[STUDY MATERIAL]
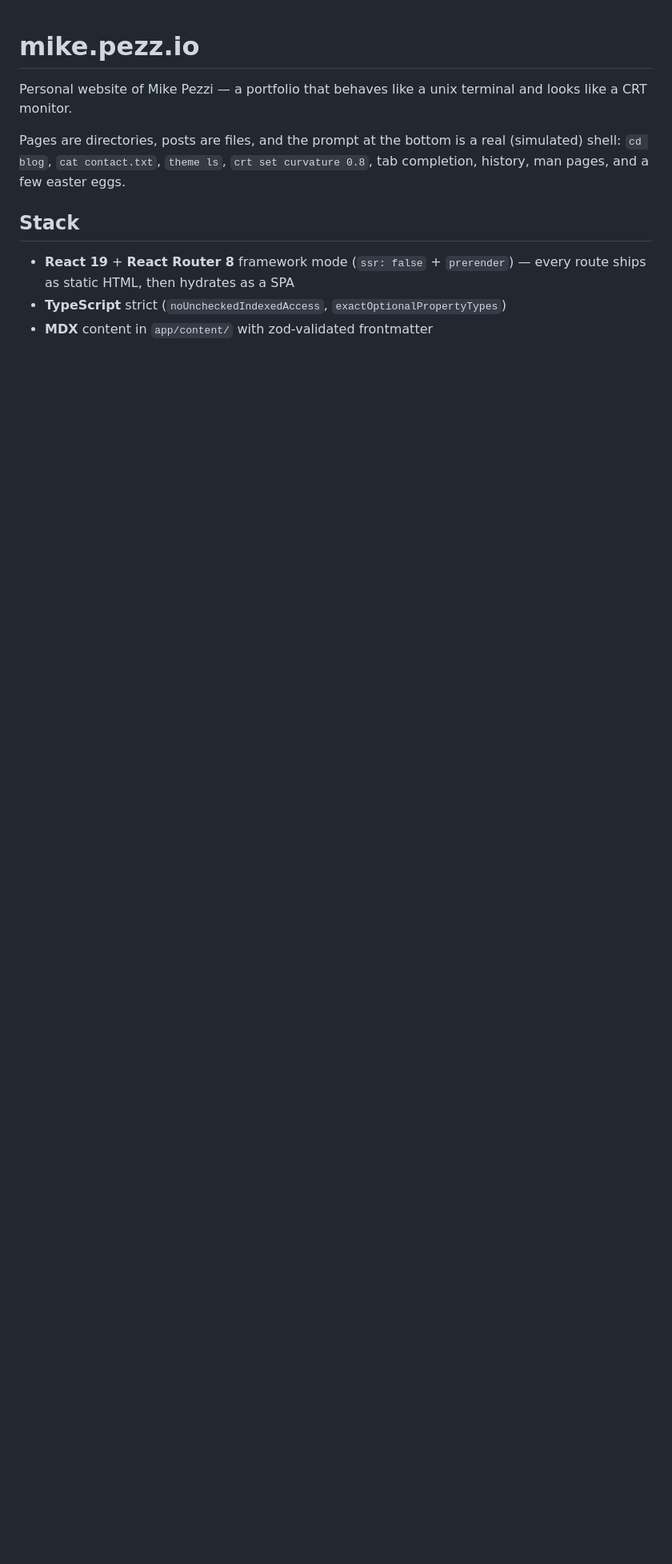
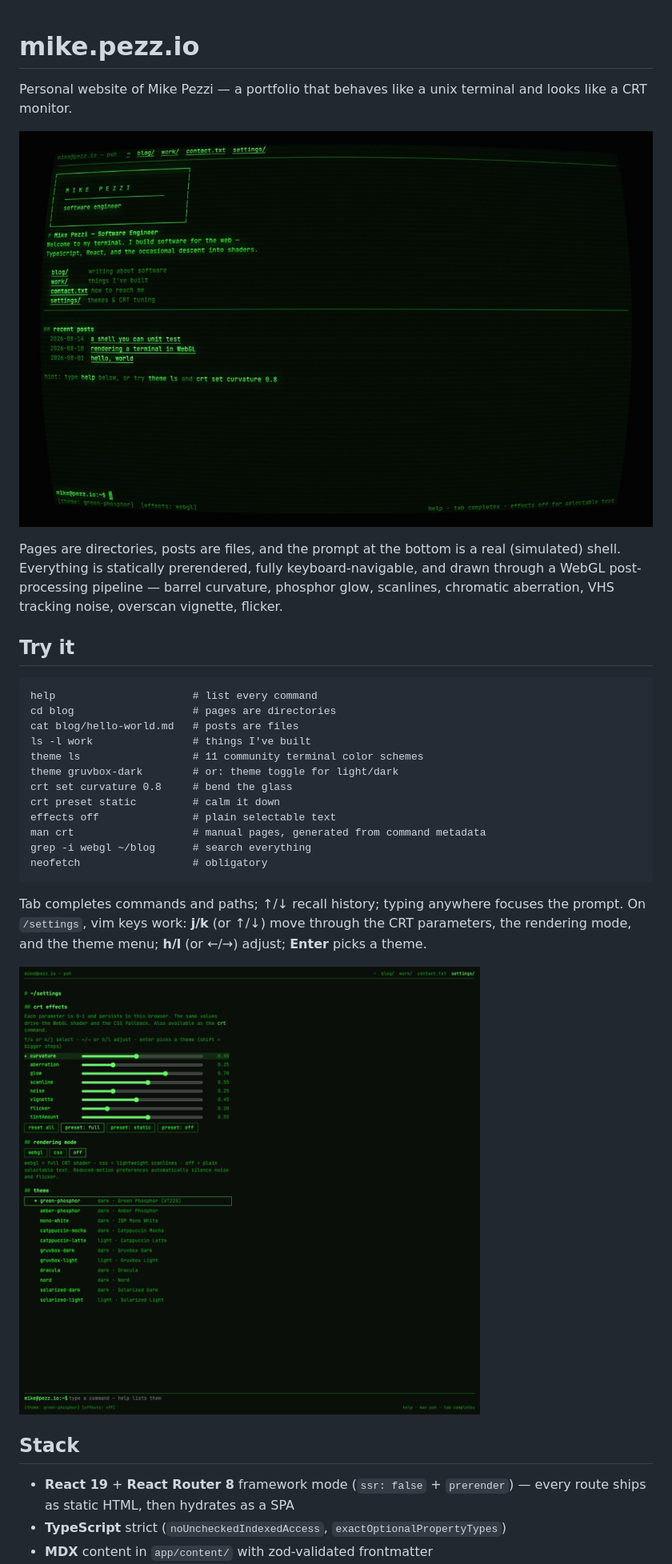
Before and after one commit to mpezzi/mike.pezz.io, a Markdown page: README.md, the part around one of its changes. Shown at 80% size. Rendered like a GitHub page; pictures changed too: docs/screenshot-home.jpg (added), docs/screenshot-settings.png (added); blank space fills up the shorter version.

Commit message:
docs: public-facing README with screenshots
Co-Authored-By: Claude Fable 5 <noreply@anthropic.com>

````diff
--- a/README.md
+++ b/README.md
@@ -3,10 +3,37 @@
 Personal website of Mike Pezzi — a portfolio that behaves like a unix
 terminal and looks like a CRT monitor.
 
+![The homepage rendered through the WebGL CRT shader](docs/screenshot-home.jpg)
+
 Pages are directories, posts are files, and the prompt at the bottom is a
-real (simulated) shell: `cd blog`, `cat contact.txt`, `theme ls`,
-`crt set curvature 0.8`, tab completion, history, man pages, and a few
-easter eggs.
+real (simulated) shell. Everything is statically prerendered, fully
+keyboard-navigable, and drawn through a WebGL post-processing pipeline —
+barrel curvature, phosphor glow, scanlines, chromatic aberration, VHS
+tracking noise, overscan vignette, flicker.
+
+## Try it
+
+```
+help                      # list every command
+cd blog                   # pages are directories
+cat blog/hello-world.md   # posts are files
+ls -l work                # things I've built
+theme ls                  # 11 community terminal color schemes
+theme gruvbox-dark        # or: theme toggle for light/dark
+crt set curvature 0.8     # bend the glass
+crt preset static         # calm it down
+effects off               # plain selectable text
+man crt                   # manual pages, generated from command metadata
+grep -i webgl ~/blog      # search everything
+neofetch                  # obligatory
+```
+
+Tab completes commands and paths; ↑/↓ recall history; typing anywhere
+focuses the prompt. On `/settings`, vim keys work: **j/k** (or ↑/↓) move
+through the CRT parameters, the rendering mode, and the theme menu;
+**h/l** (or ←/→) adjust; **Enter** picks a theme.
+
+![The settings page: sliders, rendering modes, and the theme menu](docs/screenshot-settings.png)
 
 ## Stack
 
````
Also changed, not shown: other parts of README.md (+20 -10 lines).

[EXERCISE DETAILS] Filter the entries above down to the lines that contain "home".

[ANSWER TO THE EXERCISE]
Before and after one commit to mpezzi/mike.pezz.io, a Markdown page: README.md, the part around one of its changes. Shown at 80% size. Rendered like a GitHub page; pictures changed too: docs/screenshot-home.jpg (added), docs/screenshot-settings.png (added); blank space fills up the shorter version.
+![The homepage rendered through the WebGL CRT shader](docs/screenshot-home.jpg)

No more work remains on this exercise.